### Version comparison data

# # # # #

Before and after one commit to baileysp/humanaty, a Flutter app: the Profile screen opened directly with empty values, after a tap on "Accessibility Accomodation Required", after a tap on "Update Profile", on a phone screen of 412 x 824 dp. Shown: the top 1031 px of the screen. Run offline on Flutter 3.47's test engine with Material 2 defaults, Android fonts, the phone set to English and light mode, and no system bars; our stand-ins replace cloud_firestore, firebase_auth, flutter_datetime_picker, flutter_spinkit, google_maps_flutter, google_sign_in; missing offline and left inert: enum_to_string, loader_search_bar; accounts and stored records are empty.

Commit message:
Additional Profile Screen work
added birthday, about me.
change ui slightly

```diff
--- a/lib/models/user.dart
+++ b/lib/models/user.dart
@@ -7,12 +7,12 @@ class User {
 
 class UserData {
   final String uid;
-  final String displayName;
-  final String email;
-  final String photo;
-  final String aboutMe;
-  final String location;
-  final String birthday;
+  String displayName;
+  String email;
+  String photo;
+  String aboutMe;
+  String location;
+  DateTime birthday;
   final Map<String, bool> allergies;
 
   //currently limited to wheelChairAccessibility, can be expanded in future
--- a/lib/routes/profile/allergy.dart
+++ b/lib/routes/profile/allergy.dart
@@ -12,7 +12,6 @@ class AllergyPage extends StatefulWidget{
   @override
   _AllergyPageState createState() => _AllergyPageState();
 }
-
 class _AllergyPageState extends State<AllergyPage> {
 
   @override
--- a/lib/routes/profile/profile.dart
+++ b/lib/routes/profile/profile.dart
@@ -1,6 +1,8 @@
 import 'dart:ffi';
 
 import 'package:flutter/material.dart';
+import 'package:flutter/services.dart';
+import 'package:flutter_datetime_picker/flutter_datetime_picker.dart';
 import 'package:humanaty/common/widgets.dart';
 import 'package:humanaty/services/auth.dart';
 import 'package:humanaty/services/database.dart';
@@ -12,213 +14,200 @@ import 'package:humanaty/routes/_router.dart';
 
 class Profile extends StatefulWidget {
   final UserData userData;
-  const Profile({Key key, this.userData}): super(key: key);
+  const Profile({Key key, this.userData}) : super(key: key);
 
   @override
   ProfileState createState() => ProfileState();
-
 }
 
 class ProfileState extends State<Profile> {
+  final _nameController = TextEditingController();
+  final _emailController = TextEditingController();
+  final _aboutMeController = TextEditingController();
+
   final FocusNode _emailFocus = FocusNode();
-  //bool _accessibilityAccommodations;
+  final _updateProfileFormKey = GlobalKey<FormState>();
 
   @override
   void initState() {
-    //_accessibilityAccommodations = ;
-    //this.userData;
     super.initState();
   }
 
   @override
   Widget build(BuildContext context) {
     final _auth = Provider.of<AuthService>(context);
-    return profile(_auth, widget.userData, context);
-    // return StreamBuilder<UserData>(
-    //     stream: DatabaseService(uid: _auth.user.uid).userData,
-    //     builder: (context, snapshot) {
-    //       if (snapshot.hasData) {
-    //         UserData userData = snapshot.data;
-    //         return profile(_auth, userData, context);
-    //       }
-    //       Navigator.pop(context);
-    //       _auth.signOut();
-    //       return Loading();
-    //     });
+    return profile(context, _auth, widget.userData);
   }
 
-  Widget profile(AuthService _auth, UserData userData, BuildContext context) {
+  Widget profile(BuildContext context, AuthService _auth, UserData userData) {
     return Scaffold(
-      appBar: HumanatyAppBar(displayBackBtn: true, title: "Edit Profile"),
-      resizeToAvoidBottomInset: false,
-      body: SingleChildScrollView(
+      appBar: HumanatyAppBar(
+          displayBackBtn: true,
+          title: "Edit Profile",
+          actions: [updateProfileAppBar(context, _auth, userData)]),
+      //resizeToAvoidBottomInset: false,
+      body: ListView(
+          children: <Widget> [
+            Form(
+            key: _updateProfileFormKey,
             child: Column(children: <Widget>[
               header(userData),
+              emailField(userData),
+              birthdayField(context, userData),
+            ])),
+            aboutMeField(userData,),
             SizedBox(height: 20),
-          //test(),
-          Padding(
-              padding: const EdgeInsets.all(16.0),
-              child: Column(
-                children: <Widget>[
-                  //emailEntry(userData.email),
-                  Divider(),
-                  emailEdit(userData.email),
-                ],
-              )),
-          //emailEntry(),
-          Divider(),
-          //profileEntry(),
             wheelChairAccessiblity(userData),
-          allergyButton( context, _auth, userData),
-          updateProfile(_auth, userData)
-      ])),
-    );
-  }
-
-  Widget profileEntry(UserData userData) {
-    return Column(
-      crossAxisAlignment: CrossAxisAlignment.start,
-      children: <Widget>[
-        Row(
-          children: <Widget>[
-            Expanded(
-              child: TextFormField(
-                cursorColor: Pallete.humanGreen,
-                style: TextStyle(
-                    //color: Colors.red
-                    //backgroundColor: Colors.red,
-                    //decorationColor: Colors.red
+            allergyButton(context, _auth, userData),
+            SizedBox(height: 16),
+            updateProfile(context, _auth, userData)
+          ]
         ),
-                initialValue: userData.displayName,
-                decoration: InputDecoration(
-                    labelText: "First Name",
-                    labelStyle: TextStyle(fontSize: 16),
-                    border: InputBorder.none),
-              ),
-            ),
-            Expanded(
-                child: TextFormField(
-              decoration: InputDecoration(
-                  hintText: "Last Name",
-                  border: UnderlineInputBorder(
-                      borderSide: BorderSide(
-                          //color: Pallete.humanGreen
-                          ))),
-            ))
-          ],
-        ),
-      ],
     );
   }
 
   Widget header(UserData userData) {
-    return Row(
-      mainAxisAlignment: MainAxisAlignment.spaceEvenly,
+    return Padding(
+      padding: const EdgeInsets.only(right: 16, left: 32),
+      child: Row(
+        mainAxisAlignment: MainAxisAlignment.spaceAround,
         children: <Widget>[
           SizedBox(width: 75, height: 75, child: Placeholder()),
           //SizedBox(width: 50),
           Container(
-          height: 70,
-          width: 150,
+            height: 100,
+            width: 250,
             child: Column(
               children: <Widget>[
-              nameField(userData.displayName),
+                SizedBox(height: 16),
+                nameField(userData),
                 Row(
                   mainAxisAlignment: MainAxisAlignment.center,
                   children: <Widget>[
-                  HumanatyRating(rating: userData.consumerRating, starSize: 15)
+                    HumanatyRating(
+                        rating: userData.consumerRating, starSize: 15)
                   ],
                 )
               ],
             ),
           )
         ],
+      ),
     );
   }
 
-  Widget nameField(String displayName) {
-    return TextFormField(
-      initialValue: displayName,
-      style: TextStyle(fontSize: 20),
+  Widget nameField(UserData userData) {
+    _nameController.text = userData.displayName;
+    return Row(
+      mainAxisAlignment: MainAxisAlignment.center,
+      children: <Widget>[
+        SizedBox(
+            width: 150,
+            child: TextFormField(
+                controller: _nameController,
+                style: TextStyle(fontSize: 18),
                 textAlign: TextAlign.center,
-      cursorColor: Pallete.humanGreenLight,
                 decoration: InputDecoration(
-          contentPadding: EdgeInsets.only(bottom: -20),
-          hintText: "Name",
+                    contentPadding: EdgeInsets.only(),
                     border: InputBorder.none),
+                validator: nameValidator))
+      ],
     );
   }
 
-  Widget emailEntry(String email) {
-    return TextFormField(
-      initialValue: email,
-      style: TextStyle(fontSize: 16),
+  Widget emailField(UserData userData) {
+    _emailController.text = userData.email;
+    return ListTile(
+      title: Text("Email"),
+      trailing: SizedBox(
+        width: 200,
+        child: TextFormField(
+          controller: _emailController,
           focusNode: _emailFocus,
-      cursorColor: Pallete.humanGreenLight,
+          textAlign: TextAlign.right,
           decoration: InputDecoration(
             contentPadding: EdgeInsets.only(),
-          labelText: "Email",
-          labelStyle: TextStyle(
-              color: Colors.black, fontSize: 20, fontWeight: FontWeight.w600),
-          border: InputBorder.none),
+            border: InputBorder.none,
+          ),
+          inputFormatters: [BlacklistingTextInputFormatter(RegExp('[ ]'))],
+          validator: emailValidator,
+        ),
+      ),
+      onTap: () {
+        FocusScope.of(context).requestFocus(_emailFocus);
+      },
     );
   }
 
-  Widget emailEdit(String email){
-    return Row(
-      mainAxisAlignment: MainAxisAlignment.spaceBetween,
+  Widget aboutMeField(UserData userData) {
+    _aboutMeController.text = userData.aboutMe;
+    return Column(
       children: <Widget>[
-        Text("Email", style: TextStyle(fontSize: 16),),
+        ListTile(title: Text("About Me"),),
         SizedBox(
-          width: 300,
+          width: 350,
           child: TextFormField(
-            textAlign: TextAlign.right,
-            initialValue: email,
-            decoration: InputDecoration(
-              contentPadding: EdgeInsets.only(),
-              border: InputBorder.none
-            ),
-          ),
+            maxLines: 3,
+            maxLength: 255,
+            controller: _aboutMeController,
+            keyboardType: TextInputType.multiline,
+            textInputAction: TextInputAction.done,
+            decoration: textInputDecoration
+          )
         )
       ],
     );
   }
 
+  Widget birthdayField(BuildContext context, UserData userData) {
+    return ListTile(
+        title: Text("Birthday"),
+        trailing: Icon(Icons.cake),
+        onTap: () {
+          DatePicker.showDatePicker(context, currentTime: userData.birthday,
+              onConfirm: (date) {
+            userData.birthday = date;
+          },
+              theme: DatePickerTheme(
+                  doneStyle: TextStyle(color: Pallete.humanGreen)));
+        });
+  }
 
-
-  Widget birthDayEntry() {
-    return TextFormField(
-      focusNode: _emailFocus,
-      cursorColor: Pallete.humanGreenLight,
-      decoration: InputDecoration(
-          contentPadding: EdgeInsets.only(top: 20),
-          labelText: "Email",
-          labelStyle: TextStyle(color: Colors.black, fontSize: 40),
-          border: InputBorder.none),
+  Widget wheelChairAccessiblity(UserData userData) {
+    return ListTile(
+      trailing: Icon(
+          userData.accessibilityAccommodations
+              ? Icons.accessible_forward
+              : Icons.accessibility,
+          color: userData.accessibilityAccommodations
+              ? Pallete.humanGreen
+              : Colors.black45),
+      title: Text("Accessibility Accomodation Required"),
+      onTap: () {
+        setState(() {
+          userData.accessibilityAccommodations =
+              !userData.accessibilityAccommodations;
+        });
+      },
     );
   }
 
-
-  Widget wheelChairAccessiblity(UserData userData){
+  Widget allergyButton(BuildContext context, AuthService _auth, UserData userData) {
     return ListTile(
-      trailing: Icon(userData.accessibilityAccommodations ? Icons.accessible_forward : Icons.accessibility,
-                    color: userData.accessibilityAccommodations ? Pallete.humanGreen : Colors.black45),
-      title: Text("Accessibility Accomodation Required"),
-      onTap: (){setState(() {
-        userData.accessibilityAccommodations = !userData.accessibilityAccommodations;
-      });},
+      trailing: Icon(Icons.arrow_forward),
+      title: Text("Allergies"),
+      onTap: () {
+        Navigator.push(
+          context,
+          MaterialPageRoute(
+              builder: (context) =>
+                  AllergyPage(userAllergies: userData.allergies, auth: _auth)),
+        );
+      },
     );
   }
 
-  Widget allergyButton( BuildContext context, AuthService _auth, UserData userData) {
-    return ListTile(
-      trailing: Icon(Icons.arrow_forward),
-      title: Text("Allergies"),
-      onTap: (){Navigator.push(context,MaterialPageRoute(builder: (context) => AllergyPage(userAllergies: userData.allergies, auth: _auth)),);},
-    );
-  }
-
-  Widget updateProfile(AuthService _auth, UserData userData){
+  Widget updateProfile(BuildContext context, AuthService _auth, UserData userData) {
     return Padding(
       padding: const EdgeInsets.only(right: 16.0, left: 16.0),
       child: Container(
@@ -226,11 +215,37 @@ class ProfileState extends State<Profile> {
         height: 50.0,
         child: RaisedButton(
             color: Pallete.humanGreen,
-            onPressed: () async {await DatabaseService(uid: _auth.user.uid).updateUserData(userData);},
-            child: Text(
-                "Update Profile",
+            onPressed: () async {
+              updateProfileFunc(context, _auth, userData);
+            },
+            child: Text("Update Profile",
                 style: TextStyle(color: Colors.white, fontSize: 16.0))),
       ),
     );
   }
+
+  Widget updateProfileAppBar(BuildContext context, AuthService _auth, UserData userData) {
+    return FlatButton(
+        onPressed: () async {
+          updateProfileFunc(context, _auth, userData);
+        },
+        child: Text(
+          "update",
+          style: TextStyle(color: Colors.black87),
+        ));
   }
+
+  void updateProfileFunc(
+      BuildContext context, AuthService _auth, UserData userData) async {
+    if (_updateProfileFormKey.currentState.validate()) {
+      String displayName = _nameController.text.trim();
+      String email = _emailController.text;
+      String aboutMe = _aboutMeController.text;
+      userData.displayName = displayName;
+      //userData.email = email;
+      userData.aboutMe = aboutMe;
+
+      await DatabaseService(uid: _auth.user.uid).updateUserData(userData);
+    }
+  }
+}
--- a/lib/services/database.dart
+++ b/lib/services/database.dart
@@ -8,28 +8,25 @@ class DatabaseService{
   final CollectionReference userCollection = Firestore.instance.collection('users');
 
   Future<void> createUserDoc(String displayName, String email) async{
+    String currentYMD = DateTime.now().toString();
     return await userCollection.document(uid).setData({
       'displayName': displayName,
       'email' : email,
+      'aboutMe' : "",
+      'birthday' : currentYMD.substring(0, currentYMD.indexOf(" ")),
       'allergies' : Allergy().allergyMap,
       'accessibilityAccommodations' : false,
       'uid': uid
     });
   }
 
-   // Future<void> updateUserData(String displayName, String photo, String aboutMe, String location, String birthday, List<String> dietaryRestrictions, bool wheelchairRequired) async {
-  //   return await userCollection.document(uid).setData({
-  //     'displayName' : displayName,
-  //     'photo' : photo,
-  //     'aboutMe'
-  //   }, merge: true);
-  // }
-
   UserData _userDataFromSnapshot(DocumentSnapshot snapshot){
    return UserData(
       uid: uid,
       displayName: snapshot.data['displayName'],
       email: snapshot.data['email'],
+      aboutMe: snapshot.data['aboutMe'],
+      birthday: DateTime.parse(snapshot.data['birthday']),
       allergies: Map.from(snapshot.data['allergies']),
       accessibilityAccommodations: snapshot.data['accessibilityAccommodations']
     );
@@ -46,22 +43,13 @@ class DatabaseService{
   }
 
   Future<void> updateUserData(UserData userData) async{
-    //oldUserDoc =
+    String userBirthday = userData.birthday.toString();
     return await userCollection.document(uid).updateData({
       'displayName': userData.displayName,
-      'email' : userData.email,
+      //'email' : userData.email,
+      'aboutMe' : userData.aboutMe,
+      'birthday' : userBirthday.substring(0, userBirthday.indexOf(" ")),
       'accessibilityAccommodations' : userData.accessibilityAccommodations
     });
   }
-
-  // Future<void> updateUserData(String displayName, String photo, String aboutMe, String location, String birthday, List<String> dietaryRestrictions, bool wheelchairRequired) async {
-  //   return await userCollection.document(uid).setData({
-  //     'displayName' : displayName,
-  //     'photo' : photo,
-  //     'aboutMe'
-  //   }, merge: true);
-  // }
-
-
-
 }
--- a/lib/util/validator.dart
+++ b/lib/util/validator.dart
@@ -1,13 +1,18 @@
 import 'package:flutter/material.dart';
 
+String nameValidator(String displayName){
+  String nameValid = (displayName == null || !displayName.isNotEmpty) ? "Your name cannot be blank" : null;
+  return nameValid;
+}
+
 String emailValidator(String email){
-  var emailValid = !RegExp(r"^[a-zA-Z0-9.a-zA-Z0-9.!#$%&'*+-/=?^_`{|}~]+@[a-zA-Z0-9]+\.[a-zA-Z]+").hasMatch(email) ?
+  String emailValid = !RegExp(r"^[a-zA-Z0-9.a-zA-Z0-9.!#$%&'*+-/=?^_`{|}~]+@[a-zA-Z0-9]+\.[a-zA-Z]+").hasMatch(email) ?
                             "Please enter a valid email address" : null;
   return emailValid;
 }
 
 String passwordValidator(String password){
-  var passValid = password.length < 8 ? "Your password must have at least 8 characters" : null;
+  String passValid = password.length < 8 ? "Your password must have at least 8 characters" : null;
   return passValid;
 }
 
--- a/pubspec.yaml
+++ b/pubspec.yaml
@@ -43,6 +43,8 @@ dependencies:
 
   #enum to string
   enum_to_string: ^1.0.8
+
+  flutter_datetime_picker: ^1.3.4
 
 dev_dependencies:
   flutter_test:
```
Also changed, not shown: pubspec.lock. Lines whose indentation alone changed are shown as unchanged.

# # # # #

### DIRECTIONS FOR THIS TASK
Only the lines of the data holding the string "indexOf" are wanted; copy each of them.

### OUTPUT FOR THIS TASK
+      'birthday' : currentYMD.substring(0, currentYMD.indexOf(" ")),
+      'birthday' : userBirthday.substring(0, userBirthday.indexOf(" ")),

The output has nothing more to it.